What the task asks =
Search the records for the string "changed", then copy each line that has it.

START Provided records

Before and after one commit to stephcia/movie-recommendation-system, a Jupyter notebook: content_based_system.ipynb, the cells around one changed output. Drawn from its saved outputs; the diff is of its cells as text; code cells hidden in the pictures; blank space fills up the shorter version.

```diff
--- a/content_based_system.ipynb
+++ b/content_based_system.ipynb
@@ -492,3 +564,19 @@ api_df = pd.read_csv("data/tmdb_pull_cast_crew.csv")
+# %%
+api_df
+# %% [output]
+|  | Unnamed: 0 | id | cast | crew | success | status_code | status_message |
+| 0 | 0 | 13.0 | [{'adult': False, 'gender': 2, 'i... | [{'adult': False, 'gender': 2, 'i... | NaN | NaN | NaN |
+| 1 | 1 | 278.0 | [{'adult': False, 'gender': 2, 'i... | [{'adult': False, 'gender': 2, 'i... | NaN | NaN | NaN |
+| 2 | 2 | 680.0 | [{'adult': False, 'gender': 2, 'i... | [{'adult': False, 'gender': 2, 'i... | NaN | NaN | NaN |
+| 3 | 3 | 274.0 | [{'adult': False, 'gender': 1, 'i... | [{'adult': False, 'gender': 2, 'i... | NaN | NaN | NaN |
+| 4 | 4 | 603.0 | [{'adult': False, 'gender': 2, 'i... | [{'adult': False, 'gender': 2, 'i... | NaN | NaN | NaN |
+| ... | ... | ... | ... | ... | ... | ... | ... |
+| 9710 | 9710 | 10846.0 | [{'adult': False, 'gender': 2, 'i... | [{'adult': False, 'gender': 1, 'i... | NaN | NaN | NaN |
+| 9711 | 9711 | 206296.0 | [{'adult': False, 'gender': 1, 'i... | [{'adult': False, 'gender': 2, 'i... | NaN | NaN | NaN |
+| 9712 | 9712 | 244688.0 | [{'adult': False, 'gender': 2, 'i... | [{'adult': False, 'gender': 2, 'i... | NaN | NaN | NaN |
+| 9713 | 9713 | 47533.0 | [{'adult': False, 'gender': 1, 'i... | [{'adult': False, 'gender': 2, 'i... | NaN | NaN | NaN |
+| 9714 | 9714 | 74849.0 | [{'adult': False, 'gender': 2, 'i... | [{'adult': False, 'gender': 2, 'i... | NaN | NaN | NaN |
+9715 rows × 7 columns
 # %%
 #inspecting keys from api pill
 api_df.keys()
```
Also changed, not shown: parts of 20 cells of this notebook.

END Provided records

Answer to the problem =
Before and after one commit to stephcia/movie-recommendation-system, a Jupyter notebook: content_based_system.ipynb, the cells around one changed output. Drawn from its saved outputs; the diff is of its cells as text; code cells hidden in the pictures; blank space fills up the shorter version.
Also changed, not shown: parts of 20 cells of this notebook.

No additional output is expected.